I work with a lot of organizations who are seeking to implement a “risk based security” framework, but are struggling with getting everyone to agree which risks are the highest priority (and, therefore, worth a larger investment). We often make this exercise more complicated than it needs to be. After all, in our daily lives we all apply risk frameworks whether we realize it or not.
Think of the things you own. Intuitively, you know the difference between those things you’d feel comfortable leaving outside on your front step all night and those which you will take the extra step to ensure they are locked inside at night.
Furthermore, you can probably name the shorter list of your possessions that you’d like to not only have inside, but you make sure they are accounted for and locked up securely inside your house or in a safe deposit box at the bank.
Congratulations, my friends, you have just applied a risk model!
In this example, how would you go about articulating the factors you used to decide which of your possessions warranted a certain level of protection or precaution? It could be tricky, and it may take a few tries to get it right.
In business, the challenge is similar: how can we enumerate the factors and our decision-making process so that different people across the business – armed with our process – can evaluate risk independently and come up with similar risk rankings?
One secret to success is to create the model, test it, and engage a larger group with different perspectives to evaluate and improve the model.
Success goes beyond the process used – it also requires context that is known, documented, and shared with others in your organization. After all, if you make decisions about a gaudy old chair without realizing that it is invaluable to your spouse because her beloved great grandfather made it, you will certainly make her angry with your decision about how much you want to invest to protect it.

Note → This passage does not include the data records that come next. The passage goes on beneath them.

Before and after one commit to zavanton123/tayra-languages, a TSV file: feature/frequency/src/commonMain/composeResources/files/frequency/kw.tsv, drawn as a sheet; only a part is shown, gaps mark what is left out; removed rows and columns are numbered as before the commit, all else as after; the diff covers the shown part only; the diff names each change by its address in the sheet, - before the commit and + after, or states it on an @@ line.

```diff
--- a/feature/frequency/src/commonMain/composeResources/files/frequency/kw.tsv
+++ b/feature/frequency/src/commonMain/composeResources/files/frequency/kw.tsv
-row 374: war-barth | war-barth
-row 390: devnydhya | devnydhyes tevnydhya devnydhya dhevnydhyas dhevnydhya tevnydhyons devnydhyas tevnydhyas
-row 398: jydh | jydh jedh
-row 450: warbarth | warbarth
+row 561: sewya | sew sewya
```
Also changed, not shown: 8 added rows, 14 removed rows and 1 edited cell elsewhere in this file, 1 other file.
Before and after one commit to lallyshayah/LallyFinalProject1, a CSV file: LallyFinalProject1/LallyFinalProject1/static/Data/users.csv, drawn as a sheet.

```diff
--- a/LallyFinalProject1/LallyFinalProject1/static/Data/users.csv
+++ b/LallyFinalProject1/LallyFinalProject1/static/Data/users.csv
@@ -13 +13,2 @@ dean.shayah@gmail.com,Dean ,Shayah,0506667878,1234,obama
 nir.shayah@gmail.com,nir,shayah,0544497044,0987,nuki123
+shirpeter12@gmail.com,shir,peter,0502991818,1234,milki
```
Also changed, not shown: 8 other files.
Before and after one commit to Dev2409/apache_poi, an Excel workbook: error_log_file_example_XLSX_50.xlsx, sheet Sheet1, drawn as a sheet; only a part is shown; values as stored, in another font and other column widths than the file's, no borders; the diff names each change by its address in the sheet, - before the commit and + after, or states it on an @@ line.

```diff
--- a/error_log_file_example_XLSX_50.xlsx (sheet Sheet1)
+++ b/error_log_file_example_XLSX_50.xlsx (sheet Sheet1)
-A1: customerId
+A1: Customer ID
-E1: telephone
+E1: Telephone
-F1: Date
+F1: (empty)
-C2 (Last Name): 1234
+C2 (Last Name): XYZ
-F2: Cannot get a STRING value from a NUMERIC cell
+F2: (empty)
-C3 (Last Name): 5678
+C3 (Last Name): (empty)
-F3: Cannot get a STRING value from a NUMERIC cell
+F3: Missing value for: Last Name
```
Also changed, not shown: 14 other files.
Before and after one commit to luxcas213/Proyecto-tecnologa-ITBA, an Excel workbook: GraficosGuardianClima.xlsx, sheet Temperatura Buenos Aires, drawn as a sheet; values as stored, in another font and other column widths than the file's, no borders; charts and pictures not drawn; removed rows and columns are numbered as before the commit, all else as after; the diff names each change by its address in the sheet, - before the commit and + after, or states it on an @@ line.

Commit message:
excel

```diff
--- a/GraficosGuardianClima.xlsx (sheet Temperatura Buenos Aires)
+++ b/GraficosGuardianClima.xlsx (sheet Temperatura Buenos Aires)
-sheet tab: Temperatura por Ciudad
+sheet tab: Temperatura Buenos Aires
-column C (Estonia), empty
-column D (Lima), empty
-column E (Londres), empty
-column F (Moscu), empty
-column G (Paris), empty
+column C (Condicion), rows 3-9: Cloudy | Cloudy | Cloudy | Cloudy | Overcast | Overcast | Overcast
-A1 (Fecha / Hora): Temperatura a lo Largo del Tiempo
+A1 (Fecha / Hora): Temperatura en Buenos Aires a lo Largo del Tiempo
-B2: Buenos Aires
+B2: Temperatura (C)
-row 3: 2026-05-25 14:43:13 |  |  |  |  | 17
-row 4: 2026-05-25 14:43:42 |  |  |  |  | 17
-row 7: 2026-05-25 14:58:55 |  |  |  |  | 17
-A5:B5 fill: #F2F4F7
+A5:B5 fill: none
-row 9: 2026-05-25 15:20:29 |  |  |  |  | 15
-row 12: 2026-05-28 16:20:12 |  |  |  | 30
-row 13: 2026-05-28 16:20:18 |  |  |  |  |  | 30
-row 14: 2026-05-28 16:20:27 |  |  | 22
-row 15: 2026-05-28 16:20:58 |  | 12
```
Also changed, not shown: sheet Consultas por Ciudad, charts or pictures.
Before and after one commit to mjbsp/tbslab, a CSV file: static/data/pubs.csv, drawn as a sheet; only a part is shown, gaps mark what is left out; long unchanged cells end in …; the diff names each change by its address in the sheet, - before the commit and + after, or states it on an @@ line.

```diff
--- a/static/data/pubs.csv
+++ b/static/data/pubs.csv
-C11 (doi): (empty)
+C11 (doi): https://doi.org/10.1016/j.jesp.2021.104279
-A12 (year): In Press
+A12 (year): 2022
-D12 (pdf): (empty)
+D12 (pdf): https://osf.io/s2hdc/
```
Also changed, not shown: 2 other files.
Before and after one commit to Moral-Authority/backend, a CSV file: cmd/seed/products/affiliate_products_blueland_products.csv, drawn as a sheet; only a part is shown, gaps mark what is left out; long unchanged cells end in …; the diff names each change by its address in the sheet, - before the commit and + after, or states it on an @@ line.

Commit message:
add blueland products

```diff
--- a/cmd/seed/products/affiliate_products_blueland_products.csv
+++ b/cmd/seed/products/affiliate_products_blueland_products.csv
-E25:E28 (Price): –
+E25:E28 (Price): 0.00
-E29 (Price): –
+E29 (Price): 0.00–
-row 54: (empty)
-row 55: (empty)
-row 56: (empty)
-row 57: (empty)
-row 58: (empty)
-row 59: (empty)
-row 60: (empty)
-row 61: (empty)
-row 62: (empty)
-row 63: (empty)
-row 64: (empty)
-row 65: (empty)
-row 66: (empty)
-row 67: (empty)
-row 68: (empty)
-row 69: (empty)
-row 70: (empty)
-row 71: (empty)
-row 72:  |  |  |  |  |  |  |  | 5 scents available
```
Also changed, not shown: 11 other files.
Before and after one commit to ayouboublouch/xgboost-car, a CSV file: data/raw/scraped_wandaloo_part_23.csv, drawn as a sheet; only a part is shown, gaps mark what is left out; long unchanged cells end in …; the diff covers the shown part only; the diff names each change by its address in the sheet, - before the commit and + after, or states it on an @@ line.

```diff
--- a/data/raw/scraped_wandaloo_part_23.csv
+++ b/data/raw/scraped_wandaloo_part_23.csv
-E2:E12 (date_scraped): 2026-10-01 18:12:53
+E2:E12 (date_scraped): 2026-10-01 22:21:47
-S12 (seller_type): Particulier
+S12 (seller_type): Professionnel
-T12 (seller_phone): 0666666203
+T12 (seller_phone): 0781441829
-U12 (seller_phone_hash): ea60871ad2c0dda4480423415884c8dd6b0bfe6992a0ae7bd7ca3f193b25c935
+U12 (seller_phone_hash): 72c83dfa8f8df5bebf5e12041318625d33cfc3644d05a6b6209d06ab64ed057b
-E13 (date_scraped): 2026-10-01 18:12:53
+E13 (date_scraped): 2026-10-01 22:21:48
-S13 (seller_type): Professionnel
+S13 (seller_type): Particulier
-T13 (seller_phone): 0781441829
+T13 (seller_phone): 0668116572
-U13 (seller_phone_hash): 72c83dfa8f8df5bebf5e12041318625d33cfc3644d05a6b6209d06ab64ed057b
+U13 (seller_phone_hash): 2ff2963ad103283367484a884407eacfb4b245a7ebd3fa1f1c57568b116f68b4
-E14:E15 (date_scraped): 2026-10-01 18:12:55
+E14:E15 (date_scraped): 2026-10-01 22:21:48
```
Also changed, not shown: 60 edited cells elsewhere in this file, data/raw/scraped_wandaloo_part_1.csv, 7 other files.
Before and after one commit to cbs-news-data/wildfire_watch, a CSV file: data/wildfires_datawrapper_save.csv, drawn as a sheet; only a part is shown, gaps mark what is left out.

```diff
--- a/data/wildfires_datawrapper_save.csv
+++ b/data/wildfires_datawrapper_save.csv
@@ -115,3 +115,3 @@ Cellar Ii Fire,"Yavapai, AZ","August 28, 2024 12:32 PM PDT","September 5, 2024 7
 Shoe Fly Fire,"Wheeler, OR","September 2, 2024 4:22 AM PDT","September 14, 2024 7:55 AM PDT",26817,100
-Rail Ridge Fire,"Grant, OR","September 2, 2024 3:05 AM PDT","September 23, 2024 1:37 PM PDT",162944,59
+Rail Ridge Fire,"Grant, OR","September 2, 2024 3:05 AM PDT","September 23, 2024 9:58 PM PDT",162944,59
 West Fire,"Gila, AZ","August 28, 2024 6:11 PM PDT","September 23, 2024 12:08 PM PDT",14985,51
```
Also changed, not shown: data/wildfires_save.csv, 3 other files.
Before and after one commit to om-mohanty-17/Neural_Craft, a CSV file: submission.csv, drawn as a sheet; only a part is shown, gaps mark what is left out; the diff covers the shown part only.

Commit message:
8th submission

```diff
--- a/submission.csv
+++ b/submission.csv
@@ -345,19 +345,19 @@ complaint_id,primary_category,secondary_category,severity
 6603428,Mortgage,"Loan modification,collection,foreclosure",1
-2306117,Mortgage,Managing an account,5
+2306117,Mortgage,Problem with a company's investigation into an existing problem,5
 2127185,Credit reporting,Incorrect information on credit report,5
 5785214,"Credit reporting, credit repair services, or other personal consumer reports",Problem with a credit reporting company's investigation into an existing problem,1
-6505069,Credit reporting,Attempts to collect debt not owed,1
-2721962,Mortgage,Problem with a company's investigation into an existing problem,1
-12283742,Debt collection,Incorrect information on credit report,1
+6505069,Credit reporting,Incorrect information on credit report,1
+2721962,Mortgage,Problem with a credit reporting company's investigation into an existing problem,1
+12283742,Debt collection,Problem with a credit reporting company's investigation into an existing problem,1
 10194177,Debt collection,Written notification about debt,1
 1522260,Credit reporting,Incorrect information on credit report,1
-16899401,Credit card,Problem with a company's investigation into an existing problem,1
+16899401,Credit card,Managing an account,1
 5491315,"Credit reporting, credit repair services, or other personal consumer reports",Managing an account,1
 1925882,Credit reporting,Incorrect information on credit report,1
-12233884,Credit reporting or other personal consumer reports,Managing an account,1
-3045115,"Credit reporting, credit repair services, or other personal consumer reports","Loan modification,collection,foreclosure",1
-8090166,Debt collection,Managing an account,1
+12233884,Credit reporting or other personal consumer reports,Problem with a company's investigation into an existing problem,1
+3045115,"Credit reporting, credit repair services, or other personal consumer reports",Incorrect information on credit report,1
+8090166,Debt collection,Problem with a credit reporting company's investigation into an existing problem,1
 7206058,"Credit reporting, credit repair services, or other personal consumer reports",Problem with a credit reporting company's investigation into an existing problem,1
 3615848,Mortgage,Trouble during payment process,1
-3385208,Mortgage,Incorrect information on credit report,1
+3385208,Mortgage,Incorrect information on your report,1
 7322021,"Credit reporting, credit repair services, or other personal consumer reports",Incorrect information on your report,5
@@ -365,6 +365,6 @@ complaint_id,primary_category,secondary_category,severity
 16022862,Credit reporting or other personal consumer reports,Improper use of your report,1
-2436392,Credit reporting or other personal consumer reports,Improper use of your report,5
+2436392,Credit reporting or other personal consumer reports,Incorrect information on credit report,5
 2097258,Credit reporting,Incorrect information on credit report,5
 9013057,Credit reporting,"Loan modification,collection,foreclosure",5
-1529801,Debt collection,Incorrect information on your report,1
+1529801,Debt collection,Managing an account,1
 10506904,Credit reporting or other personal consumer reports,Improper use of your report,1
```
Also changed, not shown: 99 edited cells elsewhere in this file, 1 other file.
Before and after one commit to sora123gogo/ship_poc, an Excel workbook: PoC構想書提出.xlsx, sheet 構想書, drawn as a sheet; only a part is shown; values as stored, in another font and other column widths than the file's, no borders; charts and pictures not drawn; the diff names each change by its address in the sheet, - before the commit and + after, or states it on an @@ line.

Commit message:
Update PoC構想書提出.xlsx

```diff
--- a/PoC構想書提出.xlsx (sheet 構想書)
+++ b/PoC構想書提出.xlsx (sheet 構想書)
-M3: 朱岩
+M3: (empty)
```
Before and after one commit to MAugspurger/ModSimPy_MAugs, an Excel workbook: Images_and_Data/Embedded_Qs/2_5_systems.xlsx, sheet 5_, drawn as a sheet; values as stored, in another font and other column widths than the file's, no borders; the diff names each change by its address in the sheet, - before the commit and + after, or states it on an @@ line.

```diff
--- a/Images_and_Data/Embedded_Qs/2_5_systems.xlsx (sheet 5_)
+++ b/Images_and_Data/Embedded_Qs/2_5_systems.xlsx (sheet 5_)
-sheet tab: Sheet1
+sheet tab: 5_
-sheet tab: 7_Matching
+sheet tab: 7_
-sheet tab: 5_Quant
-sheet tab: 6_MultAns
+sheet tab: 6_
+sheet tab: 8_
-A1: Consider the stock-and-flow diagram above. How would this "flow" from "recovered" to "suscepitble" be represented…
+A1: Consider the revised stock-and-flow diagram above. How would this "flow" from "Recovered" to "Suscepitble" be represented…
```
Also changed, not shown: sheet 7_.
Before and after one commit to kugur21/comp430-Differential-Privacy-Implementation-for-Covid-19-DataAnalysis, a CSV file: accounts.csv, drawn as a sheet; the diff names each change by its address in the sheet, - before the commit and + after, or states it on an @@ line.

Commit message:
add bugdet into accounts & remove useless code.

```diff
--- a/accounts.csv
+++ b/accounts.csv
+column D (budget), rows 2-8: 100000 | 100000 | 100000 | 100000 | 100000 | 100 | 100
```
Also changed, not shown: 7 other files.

When developing your risk framework, ensure you realize the difference between the most important, “make or break,” items in your business and those that are easily replaced. Then, get as crisp as you can in describing the thought process and criteria you employed to come up with your classification. This will make it easier to get everyone on the same page about risk evaluations.